In commentary that should shock no one, it is my opinion that this playfield, looking at the playfield art alone, looks head and shoulders above the art on Jersey Jack Pinball’s Hobbit. Those looking to put their money on style over substance, the definition of a pinball pre-order, would be hard pressed to choose the Hobbit over the Walking Dead. I like that Stern’s art team went the minimalist route again, much like they did on Star Trek, letting the inserts, and thus the light show, become the “art”.
Those that were on “Stern Strike” until games were released with more complete code, or those that pledged not to buy another Stern game until they played it first, will find themselves frantically calling their distributor on photographs alone for this one. Already, many local collectors in my area have been freeing up money by selling games, in anticipation, after laying eyes on this series of visuals. Having John Borg designing and Lyman Sheats coding should also give potential buyers some faith.

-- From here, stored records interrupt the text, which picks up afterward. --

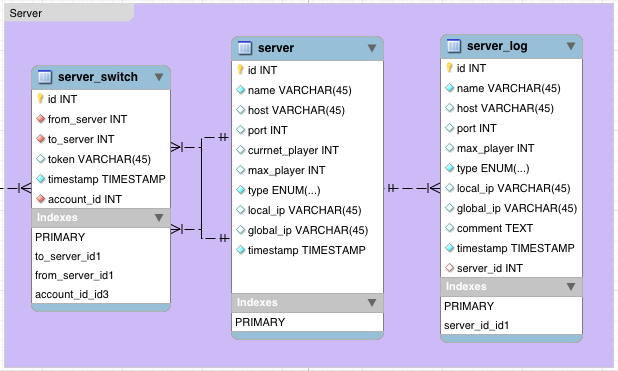
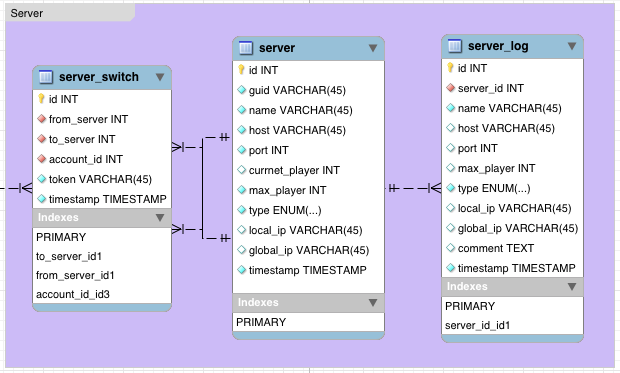
Server config fix

Changed region(s): [[0.0, 0.0, 1.0, 1.0], [0.6149, 0.8598, 0.6456, 0.8895], [0.246, 0.2372, 0.2767, 0.2668]]

diff --git a/PurpleScripts/Entities/Network/Server/PurpleNetworkServerConfig.cs b/PurpleScripts/Entities/Network/Server/PurpleNetworkServerConfig.cs
@@ -1,16 +1,21 @@
 using System;
 using PurpleNetwork;
+using PurpleDatabase;
+using PurpleDatabase.Extension;
+using Entities.Database;
 
 namespace Entities.PurpleNetwork.Server
 {
 	public class ServerConfig
 	{
 		public const string 	CONFIG_FILE_PREFIX 	= "Entities.PurpleNetwork.Server.ServerConfig";
+		public const string 	SERVER_TABLE 	= "server";
 
 		public ServerTypes 	ServerType;
 		protected Guid 		_guid;
-			
-		public string ServerID
+
+		public int 			ServerID;
+		public string 		ServerGUID
 		{
 			get
 			{
@@ -48,10 +53,16 @@ namespace Entities.PurpleNetwork.Server
 
 		public bool			ConfigLoaded;
 
+		private PurpleServer serverReference;
+
 		// CONSTRUCTOR
 		public ServerConfig ()
 		{
-			Reset ();
+			Load ();
+			if(!ConfigLoaded)
+			{
+				Reset ();
+			}
 		}
 
 		public void SetType(string serverType)
@@ -64,11 +75,11 @@ namespace Entities.PurpleNetwork.Server
 			ServerType = serverType;
 		}
 
-
 		public void Reset ()
 		{
 			ServerType 		= parse_server_type (PurpleConfig.Network.Server.Type);
 			_guid 			= Guid.NewGuid ();
+			ServerID 		= -1;
 
 			ServerHost 		= PurpleConfig.Network.Server.Host;
 			ServerName 		= PurpleConfig.Network.Server.Name;
@@ -92,6 +103,15 @@ namespace Entities.PurpleNetwork.Server
 			DatabasePort 	= PurpleConfig.Database.Port;
 			DatabaseUser 	= PurpleConfig.Database.User;
 			DatabasePassword= PurpleConfig.Database.Password;
+
+			ConfigLoaded = false;
+
+			get_server_reference ();
+			if(serverReference == null)
+			{
+				create_server_reference ();
+				get_server_reference ();
+			}
 		}
 
 		public void Save()
@@ -102,6 +122,20 @@ namespace Entities.PurpleNetwork.Server
 		public void Save(string Name)
 		{
 			string suffix = (!string.IsNullOrEmpty (Name)) ? "." + Name : string.Empty;
+			if(ServerID <= 0)
+			{
+				get_server_reference ();
+				if(serverReference == null)
+				{
+					create_server_reference ();
+					get_server_reference ();
+				}
+				ServerID = serverReference.id;
+			}
+			else
+			{
+				update_server_reference ();
+			}
 			PurpleStorage.PurpleStorage.Save(CONFIG_FILE_PREFIX+suffix, this);
 		}
 
@@ -117,21 +151,36 @@ namespace Entities.PurpleNetwork.Server
 			string suffix = (!string.IsNullOrEmpty (Name)) ? "." + Name : string.Empty;
 			ServerConfig config
 				= PurpleStorage.PurpleStorage.Load<ServerConfig> (CONFIG_FILE_PREFIX+suffix);
-			if (config == null || config.ServerID == Guid.Empty.ToString ())
+			if (config == null || config.ServerGUID == Guid.Empty.ToString ())
 				return;
 			
-			this.ConfigLoaded = true;
-			/*
+			this.ConfigLoaded 		= true;
+			this.ServerType 		= config.ServerType;
+			this.ServerID 			= config.ServerID;
+			this.ServerGUID 		= config.ServerGUID;
+
 			this.ServerHost 		= config.ServerHost;
+			this.ServerName 		= config.ServerName;
 			this.ServerPort 		= config.ServerPort;
+
 			this.ServerPassword 	= config.ServerPassword;
-			this.ClientName 		= config.ClientName;
-			this.ClientPassword 	= config.ClientPassword;
-			this.ClientEmail 		= config.ClientEmail;
-			this.ClientToken 		= config.ClientToken;
-			this.ClientTokenCreated = config.ClientTokenCreated;
-			this.guid 				= config.guid;
-			*/
+			this.ServerMaxClients 	= config.ServerMaxClients;
+			this.ServerAllowMonitoring = config.ServerAllowMonitoring;
+
+			this.SanityTest 		= config.SanityTest;
+			this.SanityAction 		= config.SanityAction;
+			this.SanityPeriodical	= config.SanityPeriodical;
+
+			this.ClientAuthentificationTimeout = config.ClientAuthentificationTimeout;
+
+			this.SpamPrevention 	= config.SpamPrevention;
+			this.SpamResponse 		= config.SpamResponse;
+
+			this.DatabaseHost 		= config.DatabaseHost;
+			this.DatabaseName 		= config.DatabaseName;
+			this.DatabasePort 		= config.DatabasePort;
+			this.DatabaseUser 		= config.DatabaseUser;
+			this.DatabasePassword 	= config.DatabasePassword;
 		}
 
 		public void Delete()
@@ -150,6 +199,46 @@ namespace Entities.PurpleNetwork.Server
 		private ServerTypes parse_server_type(string serverType)
 		{
 			return (ServerTypes) Enum.Parse(typeof(ServerTypes), serverType, true);
+		}
+
+
+		private void get_server_reference()
+		{
+			get_server_reference (ServerGUID);
+		}
+
+		private void get_server_reference(string guid)
+		{
+			serverReference = SQLGenerator.New ().Select ("*").From(SERVER_TABLE)
+				.Where ("guid="+guid).FetchSingle ().ToObject<PurpleServer> ();
+			ServerID = serverReference.id;
+		}
+
+		private bool create_server_reference()
+		{			
+			update_server_reference_helper ();
+
+			int result = serverReference.ToSQLInsert ().Execute ();
+			return (result==1) ? true : false;
+		}
+
+		private bool update_server_reference()
+		{
+			get_server_reference ();
+			update_server_reference_helper ();
+
+			int result = serverReference.ToSQLUpdate ().Execute ();
+			return (result==1) ? true : false;
+		}
+
+		private void update_server_reference_helper()
+		{
+			serverReference.guid = ServerGUID;
+			serverReference.host = ServerHost;
+			serverReference.max_player = ServerMaxClients;
+			serverReference.name = ServerName;
+			serverReference.port = ServerPort;
+			serverReference.type = ServerType.ToString ();
 		}
 	}
 }

diff --git a/PurpleScripts/Network/Server/PurpleNetworkServerSanityTester.cs b/PurpleScripts/Network/Server/PurpleNetworkServerSanityTester.cs
@@ -483,6 +483,7 @@ namespace PurpleNetwork
 			psl.type = PNS.CurrentConfig.ServerType.ToString();
 			psl.local_ip = ip;
 			psl.global_ip = externalIp;
+			psl.server_id = PNS.CurrentConfig.ServerID;
 
 			int insertResult = psl.ToSQLInsert ().Execute ();
 			if (insertResult == 1 && PurpleDatabase.PurpleDatabase.LastInsertedId() > 0)

diff --git a/PurpleScripts/Entities/Network/Client/PurpleNetworkClientConfig.cs b/PurpleScripts/Entities/Network/Client/PurpleNetworkClientConfig.cs
@@ -11,10 +11,9 @@ namespace Entities.PurpleNetwork.Client
 		public string 		ServerPassword;
 
 		public string 		ServerSwitchToken;
+		protected Guid 		_guid;
 
-		protected Guid _guid;
-
-		public string guid
+		public string 		guid
 		{
 			get
 			{

diff --git a/PurpleScripts/Entities/Database/PurpleServer.cs b/PurpleScripts/Entities/Database/PurpleServer.cs
@@ -8,6 +8,9 @@ namespace Entities.Database
 		public int id { get; set; }
 
 		[Required]
+		public string guid { get; set; }
+
+		[Required]
 		public string name { get; set; }
 
 		[Required]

The macabre theme really speaks to arcade and pinball aficionados for some reason. The Walking Dead stands to be a game that plays horror seriously, for probably the first time since Bram Stoker’s Dracula. Other machines of the macabre have went the campy route and added humour to soften the terror: Scared Stiff and Tales from the Crypt come to mind. Will the theme be too much of a gore-fest to appear in a family gameroom? If Funhouse’s Rudy had the power to scare children, perhaps dismembered zombie heads will, too. Stern has really buttered their bread on the adult side with this one, which is a bit of a departure for them as of late. Is it just me, or does anyone else remember Gary Stern pledging that there would be “no zombies” from Stern, as it was counter to the company’s overall stance that they make pinball machines for everyone?
Anyhow, Mr. Borg HAS been quoted on record as saying this is his best design ever, and it will only be a few short months before these games hit private collections and basements across North America so we can judge for ourselves.
Pinside – The Walking Dead Photos
September 9, 2014 at 11:51 pm
I like the article overall, but it is a low blow to compare an incomplete, draft version of the bare Hobbit playfield to a completed TWD pinball pic. We all know that The Hobbit will look quite a bit more impressive with the toys, lights, ramps, flipper, etc. – the comparison wasn’t necessary in the article, nor fair, nor accurate.
September 10, 2014 at 8:39 am
In fairness, I did say that I was only comparing the playfield art on the two machines, and I found it necessary to do so because playfield art seems to be a very important factor to members of this community. Comparing the playfield art between the two IS fair, as they are both contemporary pinball machines with different approaches to a licence. As far as it being accurate, well, everyone should have their own opinion, and ours happens to differ. I’m assuming there are some that made the same comparison I did in a decision whether to continue to sit on their money for the impending Hobbit release, or to spend it now on a Walking Dead LE. Throw the Medieval Madness remake in there and you’ve got twenty-five grand worth of pinball coming in the next few months, far more than Average Joe Hobbyist can spend on their gameroom in five years. For some, hard choices have to be made, and they’ll have to go with what they’ve seen in pictures given that the games cannot yet be played.